Congress presented with substantial evidence that USTA avoided implementation of measures to better protect athletes in the face of rampant sexual abuse.
Backed by dozens of documents from the US Tennis Association (USTA) showing a callous disregard for the safety of athletes, leading sexual abuse advocates are calling for Congressional intervention and an investigation into USTA leadership.
Nancy Hogshead, Olympic champion, civil rights lawyer, and CEO of Champion Women, a nonprofit providing legal advocacy for girls and women in sports, Child USA CEO Marci Hamilton, and Cerri, Boskovich & Allard attorney Robert Allard submitted the 260-page document to members of Congress. All three leaders agree that the way USTA has handled sex abuse claims is far below industry standards resulting in dangerous conditions for athletes.
The document paints a picture of an organization determined to put its image over the safety of athletes. Based on USTA documents, the organization refused to publish a list of known predator coaches for fear of being sued. As a result, then coach Normandie Burgos sexually abused at least one athlete before he was finally arrested, convicted and sentenced to 250 years in prison.
In other documents, the USTA for years battled efforts by the USOC (now the USOPC) to force the organization to better protect athletes from sexual athletes. In a 2012 email from USTA to then USOC CEO Scott Blackmun, USTA objects and delays mandated changes that it states would increase its exposure to lawsuit liability.
With a leadership team more concerned about its image than protecting athletes, the USTA allows coaches to progressively stretch boundaries, eventually leading to the sexual harassment and assault of primarily women players. Revered Hall of Fame tennis player Pam Shriver is on record stating, “The point has to be made very clearly- these kinds of relationships are not appropriate, and there will be consequences for those who cross the line. This is a widespread problem and we need a broad-spectrum alliance if we are going to address it.” Shortly after speaking out, Shriver was warned by a USTA attorney to “be careful.”
The document states that the USTA has “created a dishonest and unhealthy culture within the sport of tennis. Rather than supporting victims, USTA silences them through threats and intimidation so as not to assume any liability or financial responsibility as an NGB.”
The group is asking Congress to immediately investigate the USTA and to force the necessary changes, including the removal of USTA personnel, to protect athletes across the country.

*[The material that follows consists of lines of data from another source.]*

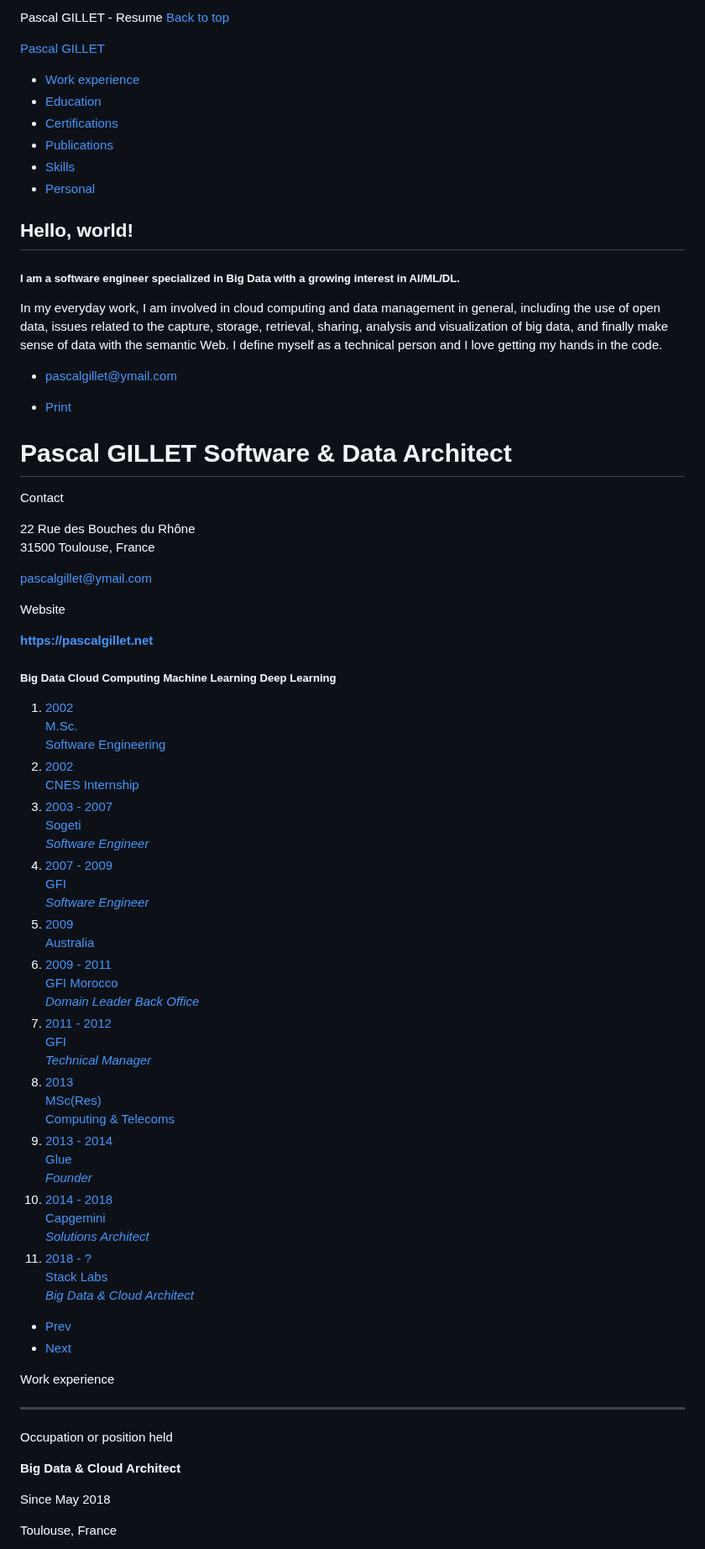
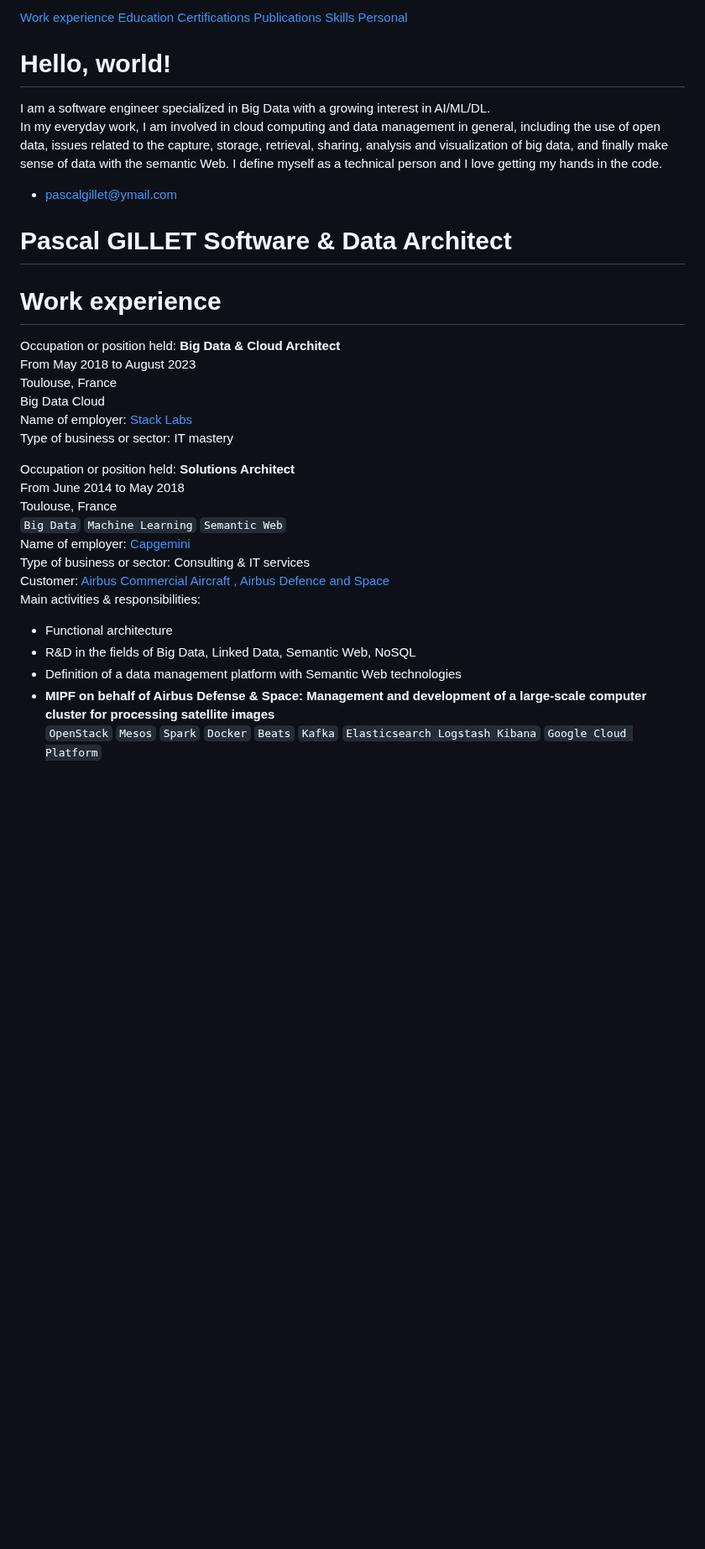
Before and after one commit to pgillet/my-resume, a Markdown page: webcontent/index.md, the part around one of its changes. Shown at 84% size. GitHub-like rendering; blank space fills up the shorter version.

Commit message:
convert resume from HTML to markdown

```diff
--- a/resume.md
+++ b/webcontent/index.md
@@ -1,85 +1,42 @@
-Pascal GILLET - Resume            [Back to top](# "Go to top")
+[Work experience](#work)
+[Education](#education)
+[Certifications](#certifications)
+[Publications](#publications)
+[Skills](#skills)
+[Personal](#personal)
 
-[Pascal GILLET](#)
+# Hello, world!
 
-*   [Work experience](#work)
-*   [Education](#education)
-*   [Certifications](#certifications)
-*   [Publications](#publications)
-*   [Skills](#skills)
-*   [Personal](#personal)
-
-Hello, world!
--------------
-
-##### I am a software engineer specialized in Big Data with a growing interest in AI/ML/DL.
+I am a software engineer specialized in Big Data with a growing interest in AI/ML/DL.
 In my everyday work, I am involved in cloud computing and data management in general, including the use of open data, issues related to the capture, storage, retrieval, sharing, analysis and visualization of big data, and finally make sense of data with the semantic Web. I define myself as a technical person and I love getting my hands in the code.
 
 *   [pascalgillet@ymail.com](mailto:pascalgillet@ymail.com)
-
-*   [Print](javascript:window.print())
 
 
 Pascal GILLET Software & Data Architect
 =======================================
 
-Contact
+# Work experience
 
-22 Rue des Bouches du Rhône
-31500 Toulouse, France
+Occupation or position held: **Big Data & Cloud Architect**
+From May 2018 to August 2023
+Toulouse, France
+Big Data Cloud
+Name of employer: [Stack Labs](https://www.stack-labs.com)
+Type of business or sector: IT mastery
 
-pascalgillet@ymail.com
 
-Website
+Occupation or position held: **Solutions Architect**
+From June 2014 to May 2018
+Toulouse, France
+`Big Data` `Machine Learning` `Semantic Web`
+Name of employer: [Capgemini](http://www.capgemini.com)
+Type of business or sector: Consulting & IT services
+Customer: [Airbus Commercial Aircraft , Airbus Defence and Space](http://www.airbus.com/en/)
+Main activities & responsibilities:
+- Functional architecture
+- R&D in the fields of Big Data, Linked Data, Semantic Web, NoSQL
+- Definition of a data management platform with Semantic Web technologies
+- **MIPF on behalf of Airbus Defense & Space: Management and development of a large-scale computer cluster for processing satellite images**
+`OpenStack` `Mesos` `Spark` `Docker` `Beats` `Kafka` `Elasticsearch Logstash Kibana` `Google Cloud Platform`
 
-**https://pascalgillet.net**
-
-##### Big Data Cloud Computing Machine Learning Deep Learning
-
-1.  [2002
-    M.Sc.
-    Software Engineering](#education)
-2.  [2002
-    CNES Internship](#cnes-internship)
-3.  [2003 - 2007
-    Sogeti
-    _Software Engineer_](#sogeti)
-4.  [2007 - 2009
-    GFI
-    _Software Engineer_](#gfi-2007)
-5.  [2009
-    Australia](#australia)
-6.  [2009 - 2011
-    GFI Morocco
-    _Domain Leader Back Office_](#gfi-morocco)
-7.  [2011 - 2012
-    GFI
-    _Technical Manager_](#gfi-2007)
-8.  [2013
-    MSc(Res)
-    Computing & Telecoms](#education)
-9.  [2013 - 2014
-    Glue
-    _Founder_](#glue)
-10.  [2014 - 2018
-    Capgemini
-    _Solutions Architect_](#capgemini)
-11.  [2018 - ?
-    Stack Labs
-    _Big Data & Cloud Architect_](#stack-labs)
-
-*   [Prev](#0)
-*   [Next](#0)
-
-Work experience
-
-* * *
-
-Occupation or position held
-
-**Big Data & Cloud Architect**
-
-Since May 2018
-
-Toulouse, France
-
```
Also changed, not shown: other parts of webcontent/index.md (+59 -247 lines).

“USTA is 20 years behind the sex abuse and assault curve,” said Marci Hamilton. “It is long past time to become athlete-centered and a force for athlete well-being. All these cover ups in USTA and elsewhere in the culture keep the poison circulating in their system.”
For more insights into the culture of the USTA, read The Athletic.